Information |
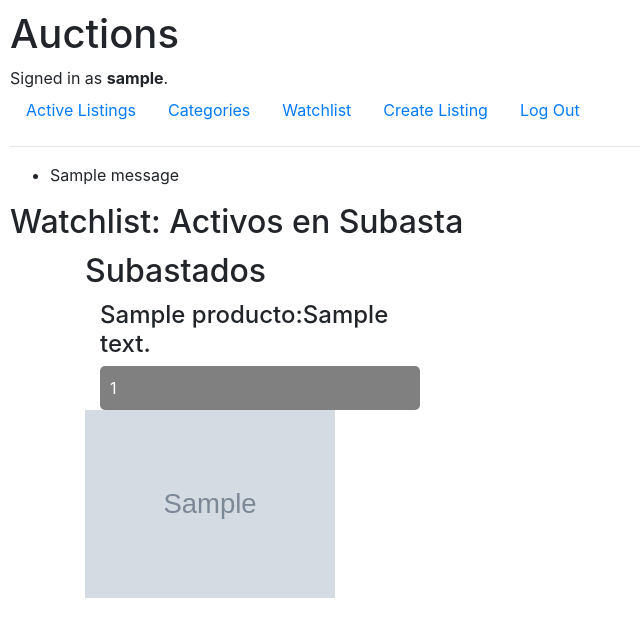
After one commit to irenediaz1974/web50, a Django app: page /show_watchlist in a window 1280 px wide. The commit adds this page. Shown: the top 637 px of the page, without its empty margins (0-640 px from the left). Run offline with Django 3.2, Linux system fonts and the light colour scheme; a user stored in the database is signed in; tables that the repository leaves empty hold one stand-in row (values such as "Sample post"); grey boxes marked "Sample" are stand-in pictures; one stand-in notice (Sample message) is shown.

Commit message:
ok task 5

```diff
--- a/projects/2020/x/commerce/auctions/forms.py
+++ b/projects/2020/x/commerce/auctions/forms.py
@@ -82,7 +82,7 @@ class Subastado_form(forms.ModelForm):
         fields = '__all__'
 
 class Coment_form(forms.ModelForm):
-    s_coment= forms.CharField(label="Comentarios", required=True,
+    s_coment= forms.CharField(label=" Añadir un Comentario", required=True,
                 widget=forms.Textarea(attrs={'class':
                 'form-control form-control-sm', 'id':'s_coment', 'cols': 10, 'rows': 2}))
     class Meta:
--- a/projects/2020/x/commerce/auctions/models.py
+++ b/projects/2020/x/commerce/auctions/models.py
@@ -61,7 +61,8 @@ class Subastado(models.Model):
     id_producto=models.ForeignKey(Producto,on_delete=models.CASCADE,related_name="producto_subastado")
 
     def __str__(self):
-        return self.won_user
+        return str(self.won_user)
+        # return self.won_user
 
     class Meta:
         unique_together = (('id_subasta', 'id_producto'),)
--- a/projects/2020/x/commerce/auctions/static/auctions/styles.css
+++ b/projects/2020/x/commerce/auctions/static/auctions/styles.css
@@ -49,15 +49,28 @@ a:hover {
     background-color: lightgray;
     border: none;
     border-radius: 5px; /* Adjust the value to make it more or less rounded */
-  }
+}
 
 #bid {
     background-color: blue;
     border: none;
     color: white
-  }
+}
 
-.columna_derecha {
-    display: flex;
-    align-items: right;
+#comments-section {
+    float: right;
+    width: 40%;
+    /* Add more styling as needed */
 }
+
+.auction-owner {
+    font-weight: bold;
+    color: blue;
+    /* Add more styling as needed */
+}
+.gray-ribbon {
+    background-color: gray;
+    color: white;
+    padding: 10px;
+    border-radius: 5px;
+}
--- a/projects/2020/x/commerce/auctions/templates/auctions/layout.html
+++ b/projects/2020/x/commerce/auctions/templates/auctions/layout.html
@@ -29,7 +29,7 @@
                     <a class="nav-link" href="{% url 'categories' %}">Categories</a>
                 </li>
                 <li class="nav-item">
-                    <a class="nav-link" href="{% url 'add_watchlist' %}">Watchlist</a>
+                    <a class="nav-link" href="{% url 'show_watchlist' %}">Watchlist</a>
                 </li>
                 <li class="nav-item">
                     <a class="nav-link" href="{% url 'add_subasta' %}">Create Listing</a>
--- /dev/null
+++ b/projects/2020/x/commerce/auctions/templates/auctions/show_watchlist.html
@@ -0,0 +1,62 @@
+{% extends "auctions/layout.html" %}
+
+{% block body %}
+
+{% if messages %}
+  <ul>
+    {% for message in messages %}
+      <li>{{ message }}</li>
+    {% endfor %}
+  </ul>
+{% endif %}
+
+<h2>Watchlist: Activos en Subasta</h2>
+<div class="container">
+  <div class="row">
+      <div class="col-md-4">
+          {% for producto in productos_no_subastados %}
+            <div class="container">
+              <div class="row">
+                <div class="col-md-12">
+                  <h4>{{ producto.p_nombre}}:{{ producto.p_descrip }}</h4>
+                </div>
+              <div class="listing">
+                <div class="listing-image-detail">
+                    <img src="{{ producto.id_imagen.imagen.url }}" alt="{{ producto.p_nombre }}">
+                </div>
+              </div>
+          {% endfor %}
+      </div>
+  </div>
+</div>
+
+
+
+<div class="container">
+  <div class="row">
+      <div class="col-md-4">
+
+          {% if productos_subastados%}
+              <h2> Subastados</h2>
+              {% for producto in productos_subastados%}
+                <div class="container">
+                  <div class="row">
+                    <div class="col-md-12">
+                      <h4>{{ producto.p_nombre}}:{{ producto.p_descrip }}</h4>
+                      <div class="gray-ribbon">
+                        {{ producto.won_user }}
+                      </div>
+                    </div>
+                  <div class="listing">
+                    <div class="listing-image-detail">
+                        <img src="{{ producto.id_imagen.imagen.url }}" alt="{{ producto.p_nombre }}">
+                    </div>
+                  </div>
+              {% endfor %}
+          {% endif %}
+      </div>
+  </div>
+</div>
+
+
+{% endblock %}
--- a/projects/2020/x/commerce/auctions/urls.py
+++ b/projects/2020/x/commerce/auctions/urls.py
@@ -9,6 +9,7 @@ urlpatterns = [
     path("login", views.login_view, name="login"),
     path("logout", views.logout_view, name="logout"),
     path('categories', views.categories, name='categories'),
+    path('show_watchlist', views.show_watchlist, name='show_watchlist'),
     path("add_watchlist", views.add_watchlist, name="add_watchlist"),
     path('add_subasta', views.add_subasta, name='add_subasta'),
     path('place_bid/<int:producto_id>', views.place_bid, name='place_bid'),
--- a/projects/2020/x/commerce/auctions/views.py
+++ b/projects/2020/x/commerce/auctions/views.py
@@ -8,7 +8,7 @@ from .forms import Producto_form, Categoria_form, Imagen_form, Subasta_form, Ofe
 from .models import User , Producto , Subasta, Imagen, Watchlist, Oferta, Subastado, Comentario
 from django.contrib import messages
 from django.conf import settings
-from django.db.models import Max
+from django.db.models import Max, Subquery, OuterRef
 import os
 
 
@@ -92,6 +92,7 @@ def products(request,producto_id):
         id_user_subasta= Subasta.objects.get(pk=id_subasta).id_user
         es_dueno = (id_user_subasta == request.user)
         subasta = Subasta.objects.get(pk=producto.subasta.pk)
+        comentarios = Comentario.objects.filter(id_producto=producto)
         try:
             max_bid = Oferta.objects.filter(id_subasta=producto.subasta).aggregate(Max('o_monto'))
         except:
@@ -107,6 +108,7 @@ def products(request,producto_id):
                     'producto_id': producto_id,
                     'id_user_subasta':id_user_subasta,
                     'es_dueno': es_dueno,
+                    'comentarios': comentarios,
                 }
         is_in_watchlist = False
         if request.user.is_authenticated:
@@ -179,16 +181,38 @@ def comentario(request, producto_id):
     if request.method == "POST" and request.user.is_authenticated:
         coment_form = Coment_form(request.POST)
         if coment_form.is_valid():
-            Comentario.objects.create(
-                        id_user=request.user,
-                        id_producto=producto
-                    )
-            coment_form.save()
-            messages.success(request, 'Comentario saved successfully!')
+                comment = Comentario(
+                s_coment=request.POST["s_coment"],
+                id_user=request.user,
+                id_producto=producto
+                )
+                comment.save()
+                messages.success(request, 'Comentario saved successfully!')
         else:
              print(coment_form.errors)  # errores de comentario
 
     return redirect('products', producto_id=producto_id)
+
+
+def show_watchlist(request):
+    if request.user.is_authenticated:
+        try:
+             watchlist_items = Watchlist.objects.filter(user=request.user).values_list('w_producto', flat=True)
+             productos = Producto.objects.filter(id__in=watchlist_items)
+             subastado_product_ids = Subastado.objects.filter(id_producto__in=watchlist_items).values_list('id_producto', flat=True)
+             productos_no_subastados = productos.exclude(id__in=Subquery(subastado_product_ids))
+             subastado_won_user = Subastado.objects.filter(id_producto=OuterRef('pk')).values('won_user')[:1]
+             productos_subastados = productos.filter(id__in=Subquery(subastado_product_ids)).annotate(won_user=Subquery(subastado_won_user))
+
+
+             context = {
+                    'productos_no_subastados': productos_no_subastados,
+                    'productos_subastados': productos_subastados,
+                    'MEDIA_URL': settings.MEDIA_URL,
+                }
+        except Watchlist.DoesNotExist:
+                raise Http404("No tiene Watchlist o algun error al crearla")
+        return render(request, 'auctions/show_watchlist.html', context)
 
 
 # Vistas que venian con el ejercicio
```
Also changed, not shown: projects/2020/x/commerce/auctions/templates/auctions/products.html (+25 -13 lines), projects/2020/x/commerce/README.md, projects/2020/x/commerce/auctions/migrations/0012_alter_comentario_c_fecha_alter_oferta_o_fecha_and_more.py (added).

The task |
Report how many lines of the listing carry the word "self", and add nothing.

Response |
4